Start of Block
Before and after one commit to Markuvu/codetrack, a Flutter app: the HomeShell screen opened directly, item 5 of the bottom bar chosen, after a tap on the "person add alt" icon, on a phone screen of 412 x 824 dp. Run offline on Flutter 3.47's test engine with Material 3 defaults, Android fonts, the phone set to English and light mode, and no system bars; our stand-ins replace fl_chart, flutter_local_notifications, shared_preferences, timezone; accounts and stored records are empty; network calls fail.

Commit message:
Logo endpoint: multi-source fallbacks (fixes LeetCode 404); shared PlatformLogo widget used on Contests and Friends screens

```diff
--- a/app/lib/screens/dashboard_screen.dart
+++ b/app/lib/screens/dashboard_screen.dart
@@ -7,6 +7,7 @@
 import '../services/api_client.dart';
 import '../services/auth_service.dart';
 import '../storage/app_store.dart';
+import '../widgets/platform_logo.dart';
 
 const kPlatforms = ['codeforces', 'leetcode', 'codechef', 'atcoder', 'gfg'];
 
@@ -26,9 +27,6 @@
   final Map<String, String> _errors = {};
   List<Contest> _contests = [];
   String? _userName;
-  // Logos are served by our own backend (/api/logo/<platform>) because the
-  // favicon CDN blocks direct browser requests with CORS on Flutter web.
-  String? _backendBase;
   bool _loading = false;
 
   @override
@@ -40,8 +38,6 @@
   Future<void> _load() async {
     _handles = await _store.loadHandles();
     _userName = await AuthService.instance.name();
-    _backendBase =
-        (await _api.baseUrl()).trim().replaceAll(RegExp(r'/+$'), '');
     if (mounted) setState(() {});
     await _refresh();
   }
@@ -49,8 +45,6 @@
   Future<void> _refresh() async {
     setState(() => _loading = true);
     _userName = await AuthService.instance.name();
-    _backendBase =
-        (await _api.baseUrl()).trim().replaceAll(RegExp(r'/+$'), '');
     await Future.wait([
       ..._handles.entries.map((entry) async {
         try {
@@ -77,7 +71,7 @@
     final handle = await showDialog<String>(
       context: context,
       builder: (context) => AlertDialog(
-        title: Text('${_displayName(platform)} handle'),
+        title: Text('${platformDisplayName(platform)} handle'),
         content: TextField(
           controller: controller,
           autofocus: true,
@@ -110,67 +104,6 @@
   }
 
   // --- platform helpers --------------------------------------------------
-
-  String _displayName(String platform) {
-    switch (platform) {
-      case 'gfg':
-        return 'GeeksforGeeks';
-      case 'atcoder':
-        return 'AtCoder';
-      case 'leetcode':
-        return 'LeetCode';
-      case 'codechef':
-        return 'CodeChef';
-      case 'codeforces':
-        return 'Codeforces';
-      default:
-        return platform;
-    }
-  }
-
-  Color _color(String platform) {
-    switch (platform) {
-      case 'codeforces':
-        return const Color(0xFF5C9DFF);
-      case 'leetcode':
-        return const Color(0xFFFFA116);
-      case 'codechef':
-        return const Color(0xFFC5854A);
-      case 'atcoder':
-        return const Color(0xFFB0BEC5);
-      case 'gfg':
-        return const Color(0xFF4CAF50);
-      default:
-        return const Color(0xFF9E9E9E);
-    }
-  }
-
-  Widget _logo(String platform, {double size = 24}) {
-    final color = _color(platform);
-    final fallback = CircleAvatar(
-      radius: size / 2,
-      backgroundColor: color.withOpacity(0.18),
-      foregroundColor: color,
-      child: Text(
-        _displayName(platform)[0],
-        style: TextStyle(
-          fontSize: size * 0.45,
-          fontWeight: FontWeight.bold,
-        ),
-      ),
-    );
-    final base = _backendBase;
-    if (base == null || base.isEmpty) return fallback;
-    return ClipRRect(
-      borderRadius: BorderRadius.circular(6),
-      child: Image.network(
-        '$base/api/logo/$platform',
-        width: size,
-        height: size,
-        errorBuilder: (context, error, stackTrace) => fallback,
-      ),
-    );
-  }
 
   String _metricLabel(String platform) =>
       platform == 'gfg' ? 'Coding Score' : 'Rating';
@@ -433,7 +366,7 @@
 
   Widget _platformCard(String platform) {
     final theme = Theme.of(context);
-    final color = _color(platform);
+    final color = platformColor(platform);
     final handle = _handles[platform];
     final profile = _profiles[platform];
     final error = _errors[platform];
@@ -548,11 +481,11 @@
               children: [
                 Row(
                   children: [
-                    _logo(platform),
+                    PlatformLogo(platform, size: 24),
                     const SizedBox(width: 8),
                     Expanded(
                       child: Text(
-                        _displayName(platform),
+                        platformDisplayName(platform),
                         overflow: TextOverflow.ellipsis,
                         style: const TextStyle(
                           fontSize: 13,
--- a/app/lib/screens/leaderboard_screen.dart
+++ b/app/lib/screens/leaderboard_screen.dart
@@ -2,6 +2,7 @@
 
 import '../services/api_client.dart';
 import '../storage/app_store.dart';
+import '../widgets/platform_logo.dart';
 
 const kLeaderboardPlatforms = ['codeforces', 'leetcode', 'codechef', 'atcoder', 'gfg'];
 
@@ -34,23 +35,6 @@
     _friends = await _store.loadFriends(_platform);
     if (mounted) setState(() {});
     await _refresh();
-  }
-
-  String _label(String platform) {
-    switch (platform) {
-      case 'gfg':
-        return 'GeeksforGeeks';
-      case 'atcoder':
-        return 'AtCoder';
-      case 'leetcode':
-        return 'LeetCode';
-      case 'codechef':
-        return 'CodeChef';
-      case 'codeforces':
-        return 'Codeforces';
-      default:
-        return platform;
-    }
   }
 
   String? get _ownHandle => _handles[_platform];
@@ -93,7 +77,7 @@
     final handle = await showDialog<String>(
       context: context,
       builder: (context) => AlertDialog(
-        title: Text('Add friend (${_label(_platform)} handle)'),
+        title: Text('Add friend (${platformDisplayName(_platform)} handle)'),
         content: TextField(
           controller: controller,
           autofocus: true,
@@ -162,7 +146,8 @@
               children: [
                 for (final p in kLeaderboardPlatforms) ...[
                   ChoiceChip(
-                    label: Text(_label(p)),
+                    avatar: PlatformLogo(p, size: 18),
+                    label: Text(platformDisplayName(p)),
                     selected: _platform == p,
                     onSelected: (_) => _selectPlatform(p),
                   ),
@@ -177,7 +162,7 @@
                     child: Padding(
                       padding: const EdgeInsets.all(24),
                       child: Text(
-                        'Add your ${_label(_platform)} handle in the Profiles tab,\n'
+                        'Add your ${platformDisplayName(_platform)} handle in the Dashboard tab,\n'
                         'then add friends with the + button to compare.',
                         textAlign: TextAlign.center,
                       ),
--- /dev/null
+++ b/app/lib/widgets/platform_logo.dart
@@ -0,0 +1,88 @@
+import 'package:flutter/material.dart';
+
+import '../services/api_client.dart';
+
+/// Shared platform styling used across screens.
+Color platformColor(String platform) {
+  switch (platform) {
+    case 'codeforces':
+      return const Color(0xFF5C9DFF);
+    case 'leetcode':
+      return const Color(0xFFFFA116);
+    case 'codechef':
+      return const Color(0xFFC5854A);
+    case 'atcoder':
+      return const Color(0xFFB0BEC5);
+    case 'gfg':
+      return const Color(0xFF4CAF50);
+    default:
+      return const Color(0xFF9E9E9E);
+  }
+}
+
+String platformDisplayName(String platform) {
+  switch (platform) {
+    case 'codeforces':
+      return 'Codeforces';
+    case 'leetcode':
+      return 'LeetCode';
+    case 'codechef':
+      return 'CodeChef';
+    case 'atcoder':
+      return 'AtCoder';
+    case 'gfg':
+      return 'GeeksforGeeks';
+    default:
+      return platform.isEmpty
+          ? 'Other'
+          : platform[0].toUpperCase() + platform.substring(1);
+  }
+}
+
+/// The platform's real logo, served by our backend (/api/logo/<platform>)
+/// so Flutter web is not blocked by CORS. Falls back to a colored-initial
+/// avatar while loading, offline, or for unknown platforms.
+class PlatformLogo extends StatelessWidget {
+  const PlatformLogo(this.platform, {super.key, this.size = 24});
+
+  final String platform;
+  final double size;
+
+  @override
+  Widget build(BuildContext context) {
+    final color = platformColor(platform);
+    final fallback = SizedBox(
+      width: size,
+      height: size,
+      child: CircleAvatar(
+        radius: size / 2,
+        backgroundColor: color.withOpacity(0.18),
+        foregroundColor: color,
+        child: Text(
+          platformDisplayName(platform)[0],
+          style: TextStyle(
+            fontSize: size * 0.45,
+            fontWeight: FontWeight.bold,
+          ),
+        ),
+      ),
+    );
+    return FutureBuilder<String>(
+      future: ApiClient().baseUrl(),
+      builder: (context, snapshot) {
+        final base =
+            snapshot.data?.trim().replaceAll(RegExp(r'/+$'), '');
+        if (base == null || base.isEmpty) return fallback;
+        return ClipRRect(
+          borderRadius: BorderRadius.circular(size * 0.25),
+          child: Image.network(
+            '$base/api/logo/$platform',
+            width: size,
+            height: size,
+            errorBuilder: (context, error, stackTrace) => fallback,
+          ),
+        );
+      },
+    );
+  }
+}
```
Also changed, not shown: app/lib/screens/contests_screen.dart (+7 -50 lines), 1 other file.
End of Block
## AIM OF THE TASK
For this listing, copy out every line that includes the word "height".

## EXPECTED ANSWER
-        height: size,
+      height: size,
+            height: size,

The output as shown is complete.